** Material provided **
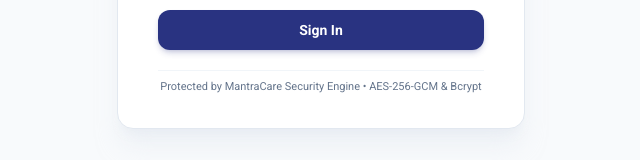
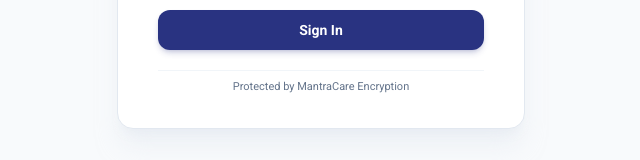
Before and after one commit to karan-mantracare/payroll, a Next.js app: page /payrol/login in a window 1280 px wide. Shown: the part 516-676 px from the top of the page, without its empty margins (319-959 px from the left). Built offline with nearby package versions, Linux system fonts and the light colour scheme; no server answers.

Commit message:
fix(ui): update login card footer text to 'Protected by MantraCare Encryption'

```diff
--- a/src/app/login/page.tsx
+++ b/src/app/login/page.tsx
@@ -264,7 +264,7 @@ export default function LoginPage() {
               </button>
 
               <div className="pt-2 text-center text-[11px] text-slate-400 border-t border-slate-100 dark:border-slate-800">
-                Protected by MantraCare Security Engine • AES-256-GCM & Bcrypt
+                Protected by MantraCare Encryption
               </div>
             </form>
           ) : (
@@ -361,6 +361,10 @@ export default function LoginPage() {
                   <span style={{ color: "#ffffff" }} className="!text-white font-semibold">Verify OTP</span>
                 )}
               </button>
+
+              <div className="pt-2 text-center text-[11px] text-slate-400 border-t border-slate-100 dark:border-slate-800">
+                Protected by MantraCare Encryption
+              </div>
             </form>
           )}
         </div>
```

** What you need to do **
Among the entries, find each line that includes the string "export" and copy it.

** Solution to this task **
@@ -264,7 +264,7 @@ export default function LoginPage() {
@@ -361,6 +361,10 @@ export default function LoginPage() {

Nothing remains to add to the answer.